Freekeh: The Hot New Ancient Grain
A couple of weeks ago I had a long chat with Coach and Wellness Warrior, Bonnie Matthews. Bonnie, working closely with WGC member Nature’s Organic Grist, has been promoting the incredible nutritional values of this whole grain and attributes much of her weight loss success to it. Bonnie was sharing with me the benefits of freekeh, an up and coming grain with a long history.
I was immediately intrigued but before I could even start this blog, I learned that another WGC member, foodservice specialists Indian Harvest, was introducing freekeh to its product line. Suddenly, this grain that I had not even heard of a few weeks ago was showing up everywhere I turned!
Freekeh Wheat Lamb Mini Tacos with Kalamata Greek Slaw (L)
and Freekeh Brussel Sprout Hash with Sunny-Side Fried Egg (R)
Pronounced “free-kah”, the Arabic name actually translates to “to rub”, referring to the process by which freekeh is made, not the grain variety. Freekeh is not an actual grain; there is no such thing as a freekeh plant! The "freekeh" process starts by picking young green grains, most commonly wheat, then parching, roasting and rubbing the grain off the wheat head. Because the grains are harvested while young, they retain the maximum nutritional value, not to mention the best flavor and texture.
History traces freekeh back to ancient Egypt and in Lebanon, Jordan and Syria. The story goes that in 2300 B.C., a nation in the Eastern Mediterranean was anticipating an attack on their city. Worried about losing their crops and starving, they picked the early green heads of wheat and stored them. Unfortunately, the city came under fire and their green wheat was burnt. The people, not ready to throw out their food supply, rubbed the wheat heads and found the grain not only edible, but delicious!
While freekeh has not yet made it onto the USDA nutrient database, the Australian-based company Greenwheat Freekeh™ has analyzed its values and determined the grain to be high in protein and fiber, and low in available carbohydrates and glycemic index. And remember, freekeh is typically derived from wheat so it’s not gluten free or recommended for people who are gluten intolerant. Researchers are studying the early harvesting and roasting techniques to determine whether wheat gluten becomes denatured in the process.
Sometimes referred to as the smoky cousin of bulgur wheat, freekeh is nutty and chewy, making it a favorful addition to pilafs, soups and stews. Lorna Sass, WGC Culinary Advisor and author of “Whole Grains Every Day Every Way”, compares the flavor to a lapsang souchong tea.
As it grows in popularity, freekeh will become more readily available, but already online sources like Amazon.com carry it (from two different vendors!), as do specialty stores and natural food stores, like Whole Foods and Trader Joes.
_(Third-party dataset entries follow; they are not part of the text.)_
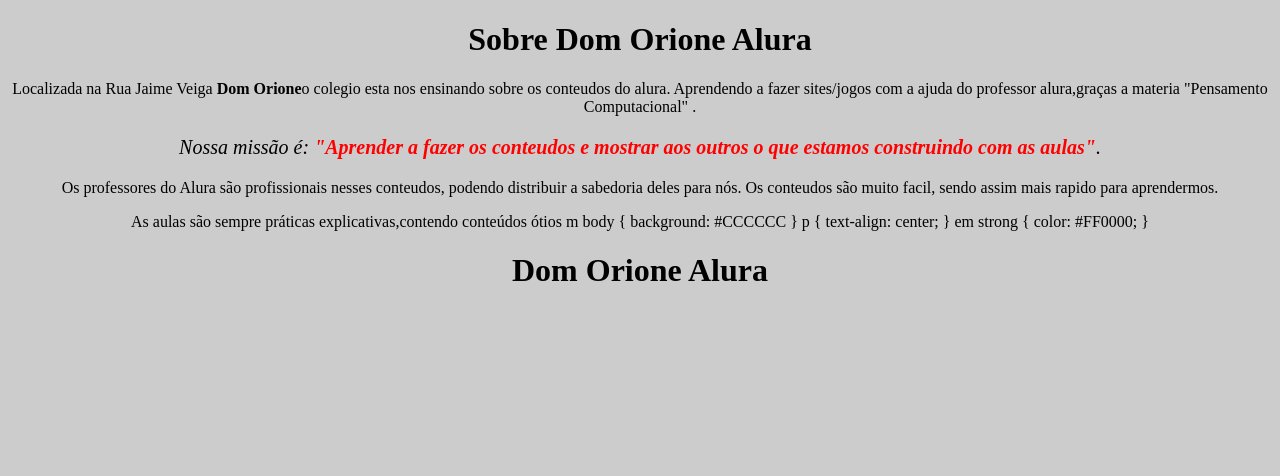
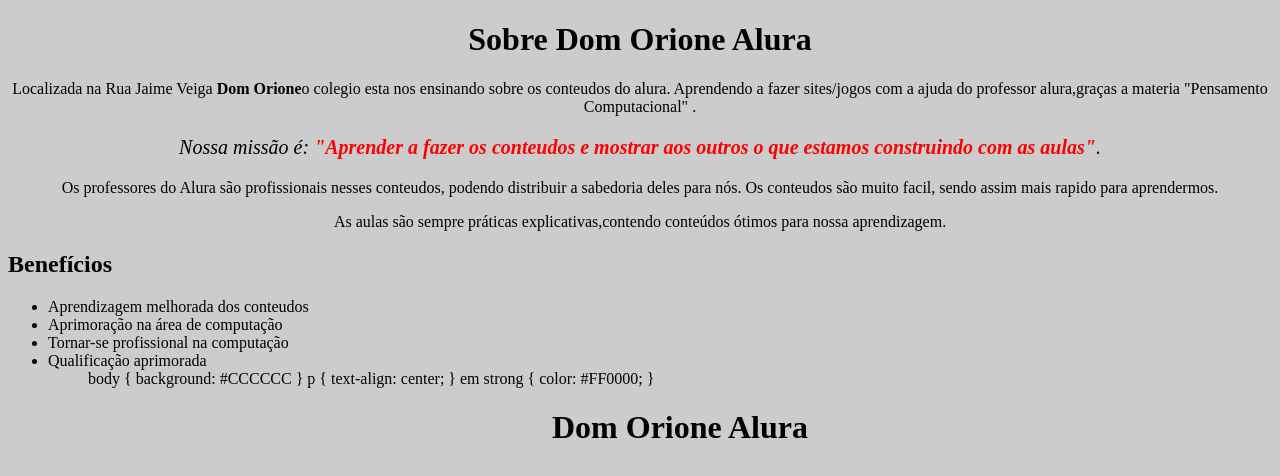
Before and after one commit to GustavoHRM14/Repositorio1, a plain HTML site: page indexgustavo.html in a window 1280 px wide. Drawn offline with Linux system fonts and the light colour scheme.

Commit message:
Update indexgustavo.html

```diff
--- a/indexgustavo.html
+++ b/indexgustavo.html
@@ -17,8 +17,18 @@ Aprendendo a fazer sites/jogos com a ajuda do professor alura,graças a materia
         <p style="text-align: center">Os professores do Alura são profissionais nesses conteudos, podendo distribuir a sabedoria deles para nós.
 Os conteudos são muito facil, sendo assim mais rapido para aprendermos.</p>
 
-        <p>As aulas são sempre práticas explicativas,contendo conteúdos ótios
-    </body>m
+        <p>As aulas são sempre práticas explicativas,contendo conteúdos ótimos para nossa aprendizagem.<p>
+
+     <h2>Benefícios</h2>
+
+      <ul>
+        <li class="itens">Aprendizagem melhorada dos conteudos</li>
+        <li class="itens">Aprimoração na área de computação</li>
+        <li class="itens">Tornar-se profissional na computação</li>
+        <li class="itens">Qualificação aprimorada</li>
+      <ul>
+
+ </body>
 </html>
 
 body {
```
Foodservice operators can also order it from Indian Harvest. (Karen)
If you’re anxious to get cooking, freekeh cooks up in about 20 minutes. Here are two great recipes we love:
All photos this page courtesy of Indian Harvest.